However, despite our recommendations, millions of unemployed folks, as well as gainfully employed individuals, visit job board sites every day. Clearly, visiting job boards creates some feeling of accomplishment despite the statistics clearly supporting very few people ever find their next job by applying to job board postings. So if you are one of the millions of job board visitors, we thought we might share a few perspectives on the job board market.
There are now over 10,000 job boards on the Internet and the numbers are growing daily. We’ve actually read data that there are over 40,000 depending on your definition of a job board. How can this be? Creating job boards has never been easier. For under $1000 ANYONE, can buy software that allows you to create your own job board in about 48 hours. When the cost of entry in terms of time and money gets that low, the market gets over saturated.
The market is still dominated by a few mega-boards, in particular, Monster(Hot Jobs) and Career Builder. There are also dozens of job listing aggregators that are gaining traffic, including Indeed, Simply Hired and Linkup. These aggregators offer a higher utility, but we still only recommend using them for their automated alert features and nothing more.
So who do we believe is the best job board? LinkedIn. Yes , it is much more than a traditional job board and perhaps unfair to designate it the best job board. However, it clearly offers job postings and its added value beyond the listings easily makes it the best website to accelerate job search opportunities for professional positions.
We recently read a blog posting saying that in the last 18 months, Barclays, the mega bank from London, hired 10% of all their employees via LinkedIn. If true, this is an amazing statistic and truly speaks to LinkedIn’s emergence as the top job search website destination. We have to admit, we are not overly surprised by LinkedIn’s success. LinkedIn offers recruiters the ability to mine candidates for free. The community now has almost 60 million profiles and the cost for corporations to post jobs on LinkedIn is half the price of the major job boards.
LinkedIn continues to grow at a pace of almost 1 million new members per month. If one were to extrapolate, it clearly is becoming the social network of choice for businesses, and thus its reign as the top job search website destination is just beginning.
LinkedIn keeps adding features each month, but here are a few new one’s we’d ask our readership to send to LinkedIn for consideration. Just hit send us your feedback at the bottom of your LinkedIn homepage.
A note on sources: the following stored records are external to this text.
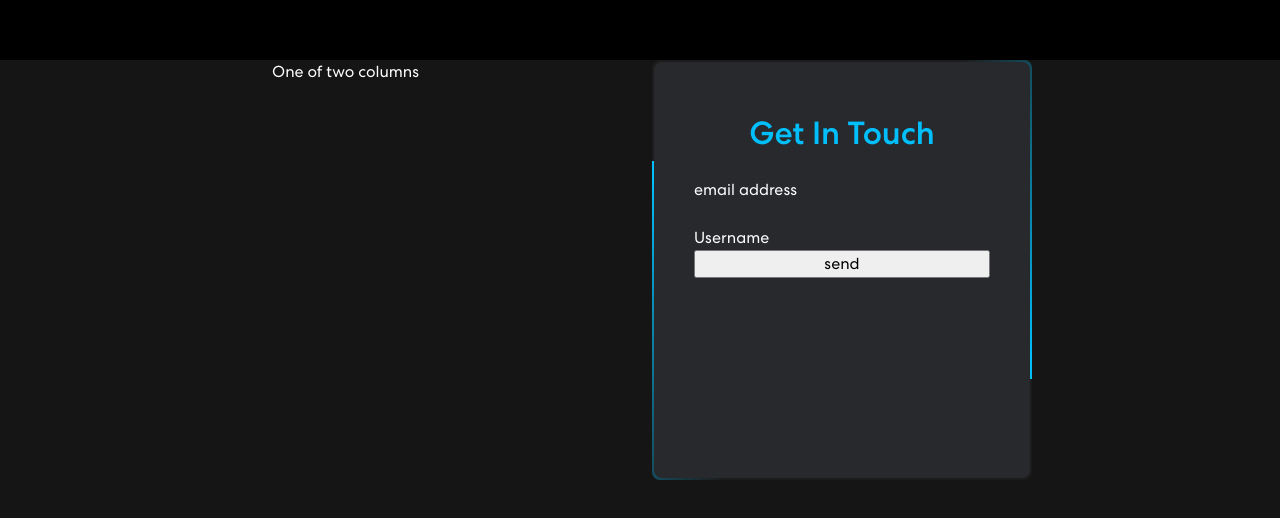
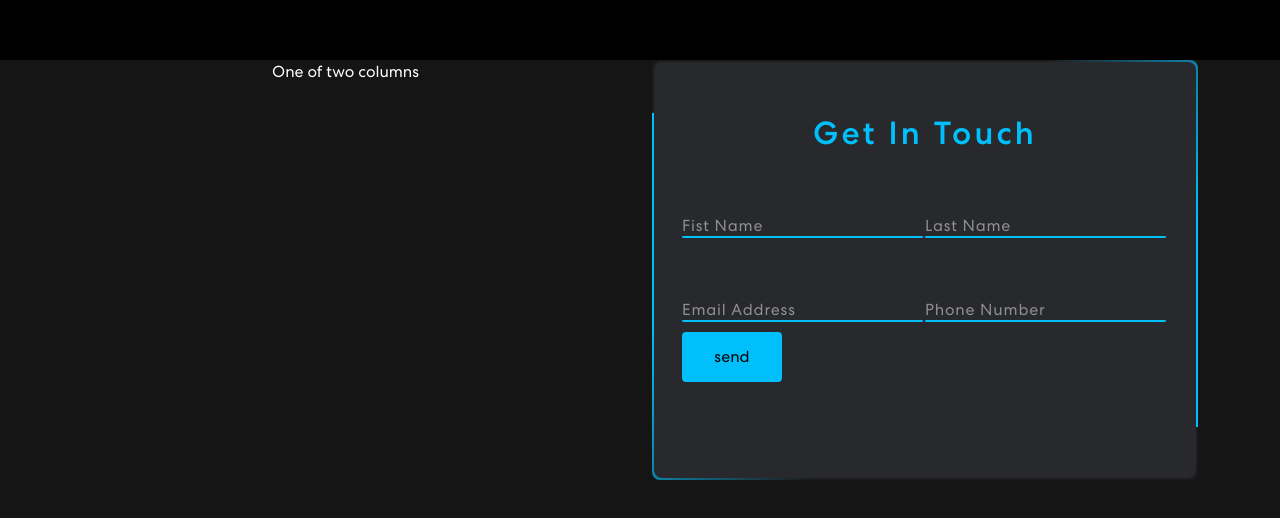
Before and after one commit to hermesonDMC/my_portfolio, a plain HTML site: page index.html in a window 1280 px wide. Shown: the part 2119-2637 px from the top of the page. Drawn offline with nearby package versions, Linux system fonts and the light colour scheme.

Commit message:
Form 'get in touch' with animation

```diff
--- a/css/style.css
+++ b/css/style.css
@@ -410,13 +410,16 @@ button {
   width: 100%;
   background: #151515;
 }
-
+/* .get-in-touch{
+  height: 100%;
+} */
 .contact-form {
   position: relative;
   /* width: 100%;
-  height: 100%; */
-  width: 380px;
+ */
+  /* height: 100%; */
   height: 420px;
+  width: 100%;
   background: #1c1c1c;
   border-radius: 8px;
   overflow: hidden;
@@ -426,8 +429,8 @@ button {
   position: absolute;
   top: -50%;
   left: -50%;
-  width: 380px;
-  height: 420px;
+  width: 100%;
+  height: 100%;
   background: linear-gradient(0deg, transparent, #00BFFB, #00BFFB);
   transform-origin: bottom right;
   animation: animate-bx-form 6s linear infinite;
@@ -437,8 +440,8 @@ button {
   position: absolute;
   top: -50%;
   left: -50%;
-  width: 380px;
-  height: 420px;
+  width: 100%;
+  height: 100%;
   background: linear-gradient(0deg, transparent, #00BFFB, #00BFFB);
   transform-origin: bottom right;
   animation: animate-bx-form 6s linear infinite;
@@ -460,19 +463,78 @@ button {
   z-index: 10;
 
   padding: 50px 40px;
-  display: flex;
-  flex-direction: column;
+  /* display: flex;
+  flex-direction: column; */
 }
 .form h2 {
   color: #00BFFB;
+  /* font-weight: 500; */
   text-align: center;
+  letter-spacing: 0.1em;
 }
-
+.input-bx {
+  position: relative;
+  /* width: 100%; */
+  margin-top: 35px;
+}
 .input-bx input {
   position: relative;
   width: 100%;
+  padding: 25px 0px 0px;
   background: transparent;
   border: none;
   outline: none;
   color: #23242a;
+  font-size: 1em;
+  letter-spacing: 0.05;
+  z-index: 10;
 }
+.input-bx span {
+  position: absolute;
+  left: 0;
+  padding: 25px 0px 0px;
+  /* font-size: 1em; */
+  color: #8f8f8f;
+  pointer-events: none;
+  letter-spacing: 0.05em;
+  transition: 0.5s;
+}
+.input-bx input:valid ~ span,
+.input-bx input:focus ~ span
+{
+  color: #00BFFB;
+  transform: translateY(-25px);
+  font-size: 0.75em;
+}
+.input-bx i{
+  position: absolute;
+  /* position: relative; */
+  left: 0;
+  bottom: 0;
+  width: 99%;
+  height: 2px;
+  background: #00BFFB;
+  border-radius: 4px;
+  transition: 0.5s;
+  pointer-events: none;
+  z-index: 9;
+}
+.input-bx input:valid ~ i,
+/* .input-bx input[type="email"]:invalid ~ i, */
+.input-bx input:focus ~ i
+{
+  height: 44px;
+}
+input[type="submit"]
+{
+  border: none;
+  outline: none;
+  background: #00BFFB;
+  padding: 11px 25px;
+  width: 100px;
+  height: 50px;
+  margin-top: 10px;
+  border-radius: 4px;
+  /* font-weight: 600; */
+  cursor: pointer;
+}
--- a/index.html
+++ b/index.html
@@ -256,21 +256,43 @@
                         One of two columns
                     </div>
                 </div>
-                <div class="col-6 ">
+                <div class="col-6 get-in-touch">
                 <div class="contact-form">
                     <form class="form">
-                        <h2>Get In Touch</h2>
-                        <div class="input-bx">
-                            <input type="email" required="required">
-                            <span>email address</span>
-                            <i></i>
+                        <div class="row">
+                            <h2 class="col-12">Get In Touch</h2>
+                            <div class="input-bx col-lg-6">
+                                <input type="text" required="required">
+                                <span>Fist Name</span>
+                                <i></i>
+                            </div>
+                            <div class="input-bx col-lg-6">
+                                <input type="text" required="required">
+                                <span>Last Name</span>
+                                <i></i>
+                            </div>
+                            <div class="input-bx col-lg-6">
+                                <input type="email" required="required">
+                                <span>Email Address</span>
+                                <i></i>
+                            </div>
+                            <div class="input-bx col-lg-6">
+                                <input type="tel" required="required">
+                                <span>Phone Number</span>
+                                <i></i>
+                            </div>
+                            <!-- <div class="input-bx">
+                                <input type="text" required="required">
+                                <span>Message</span>
+                                <i></i>
+                            </div> -->
+                            <!-- <div class="input-bx">
+                                <textarea id="message" cols="30"  type="text" required="required"></textarea>
+                                <span>Message</span>
+                                <i></i>
+                            </div> -->
+                            <input type="submit" value="send">
                         </div>
-                        <div class="input-bx">
-                            <input type="text" required="required">
-                            <span>Username</span>
-                            <i></i>
-                        </div>
-                        <input type="submit" value="send">
                     </form>
                 </div>
                 </div>
```
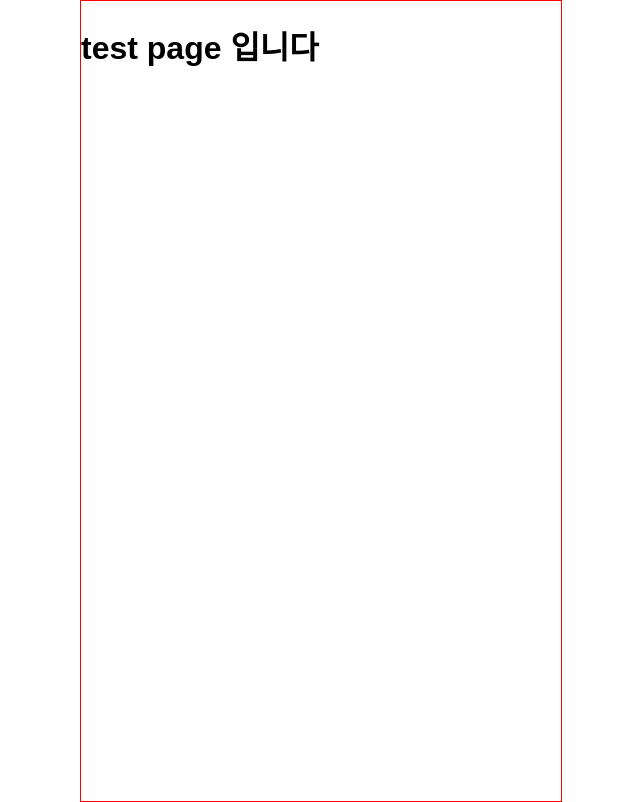
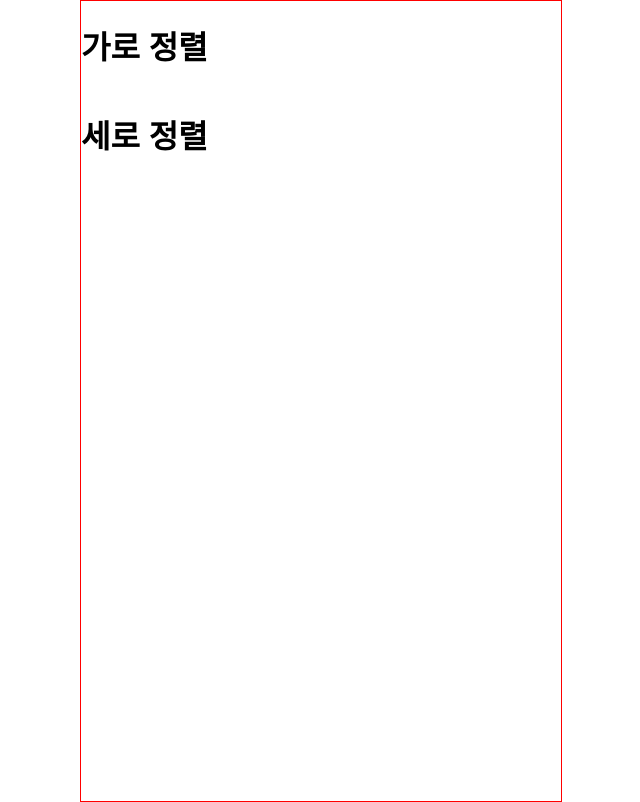
Before and after one commit to 2023-2-WINK-Project-Team1/front-end-mobile, a React (Create React App) app: page /testPage in a window 1280 px wide. Shown: the whole page, without its empty margins (319-959 px from the left). Built offline with nearby package versions, Linux system fonts and the light colour scheme.

Commit message:
front-end-22 화면 크기 및 비율 설정 + component test 환경 설정

```diff
--- a/src/pages/componentTest/TestPage.js
+++ b/src/pages/componentTest/TestPage.js
@@ -1,8 +1,24 @@
+import styled from 'styled-components';
+
+const HorizontalWrapper = styled.div`
+  display: flex;
+  flex-direction: row;
+`;
+const VerticalWrapper = styled.div`
+  display: flex;
+  flex-direction: column;
+`;
+
 function TestPage() {
   return (
-    <div>
-      <h1>test page 입니다</h1>
-    </div>
+    <>
+      <HorizontalWrapper>
+        <h1>가로 정렬 </h1>
+      </HorizontalWrapper>
+      <VerticalWrapper>
+        <h1>세로 정렬 </h1>
+      </VerticalWrapper>
+    </>
   );
 }
 
```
- Allow individuals to have sub categories of industry. As an example, if you sell stock trading systems software to Wall Street firms, you should be able to choose your industry as software and your sub industry as financial services or capital markets.
- Create the ability to view your contacts through visual mapping by geography and industry.
- Integrate the www.vizibility.com Search Me function into their applications.
- Provide more robust search analytics. Why not tell people what type of searches their profile is attracting?
- Consider a new recommendation system. In its current set up, it’s too much you scratch my back I’ll scratch yours. There needs to be some sort of advance ranking system that allows for a 360 degree review profile by co-workers on an anonymous level.